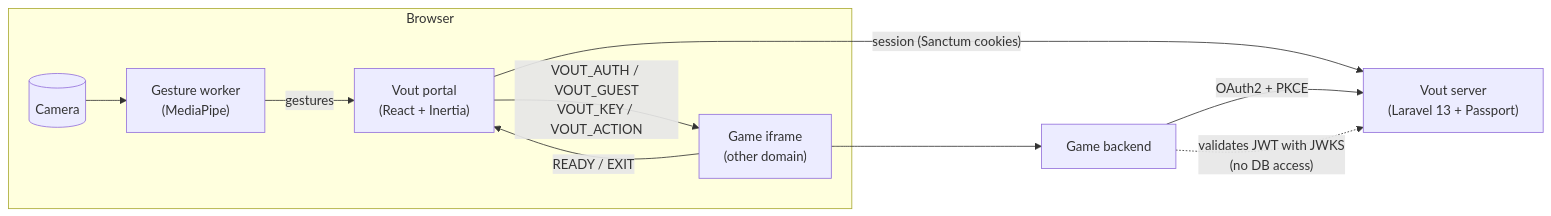
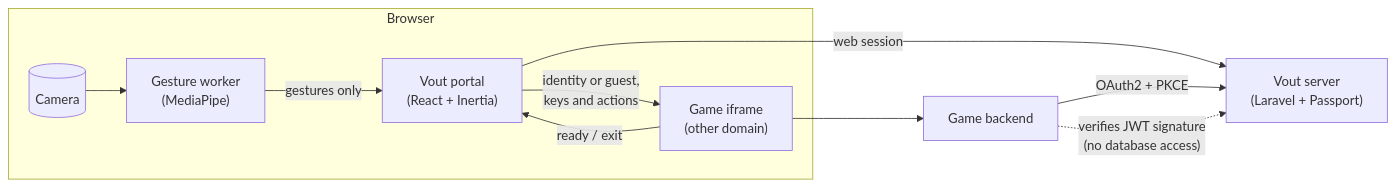
Before and after one commit to OliverMp28/vout: the diagram in README.md, drawn with Mermaid. The commit also changed other lines of this file and 4 other files, not shown here.

````diff
--- a/README.md
+++ b/README.md
@@ -59,18 +95,18 @@
 ```mermaid
 flowchart LR
     subgraph Browser
         Portal["Vout portal<br/>(React + Inertia)"]
         Worker["Gesture worker<br/>(MediaPipe)"]
         Game["Game iframe<br/>(other domain)"]
         Camera[(Camera)]
         Camera --> Worker
-        Worker -- "gestures" --> Portal
-        Portal -- "VOUT_AUTH / VOUT_GUEST<br/>VOUT_KEY / VOUT_ACTION" --> Game
-        Game -- "READY / EXIT" --> Portal
+        Worker -- "gestures only" --> Portal
+        Portal -- "identity or guest,<br/>keys and actions" --> Game
+        Game -- "ready / exit" --> Portal
     end
 
-    Portal -- "session (Sanctum cookies)" --> Vout["Vout server<br/>(Laravel 13 + Passport)"]
+    Portal -- "web session" --> Vout["Vout server<br/>(Laravel + Passport)"]
     GameServer["Game backend"] -- "OAuth2 + PKCE" --> Vout
-    GameServer -. "validates JWT with JWKS<br/>(no DB access)" .-> Vout
+    GameServer -. "verifies JWT signature<br/>(no database access)" .-> Vout
     Game --> GameServer
 ```
````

####

# What is expected:
Could you give the material above again, exactly and without its pictures?

# Answer to this task:
Before and after one commit to OliverMp28/vout: the diagram in README.md, drawn with Mermaid. The commit also changed other lines of this file and 4 other files, not shown here.

````diff
--- a/README.md
+++ b/README.md
@@ -59,18 +95,18 @@
 ```mermaid
 flowchart LR
     subgraph Browser
         Portal["Vout portal<br/>(React + Inertia)"]
         Worker["Gesture worker<br/>(MediaPipe)"]
         Game["Game iframe<br/>(other domain)"]
         Camera[(Camera)]
         Camera --> Worker
-        Worker -- "gestures" --> Portal
-        Portal -- "VOUT_AUTH / VOUT_GUEST<br/>VOUT_KEY / VOUT_ACTION" --> Game
-        Game -- "READY / EXIT" --> Portal
+        Worker -- "gestures only" --> Portal
+        Portal -- "identity or guest,<br/>keys and actions" --> Game
+        Game -- "ready / exit" --> Portal
     end
 
-    Portal -- "session (Sanctum cookies)" --> Vout["Vout server<br/>(Laravel 13 + Passport)"]
+    Portal -- "web session" --> Vout["Vout server<br/>(Laravel + Passport)"]
     GameServer["Game backend"] -- "OAuth2 + PKCE" --> Vout
-    GameServer -. "validates JWT with JWKS<br/>(no DB access)" .-> Vout
+    GameServer -. "verifies JWT signature<br/>(no database access)" .-> Vout
     Game --> GameServer
 ```
````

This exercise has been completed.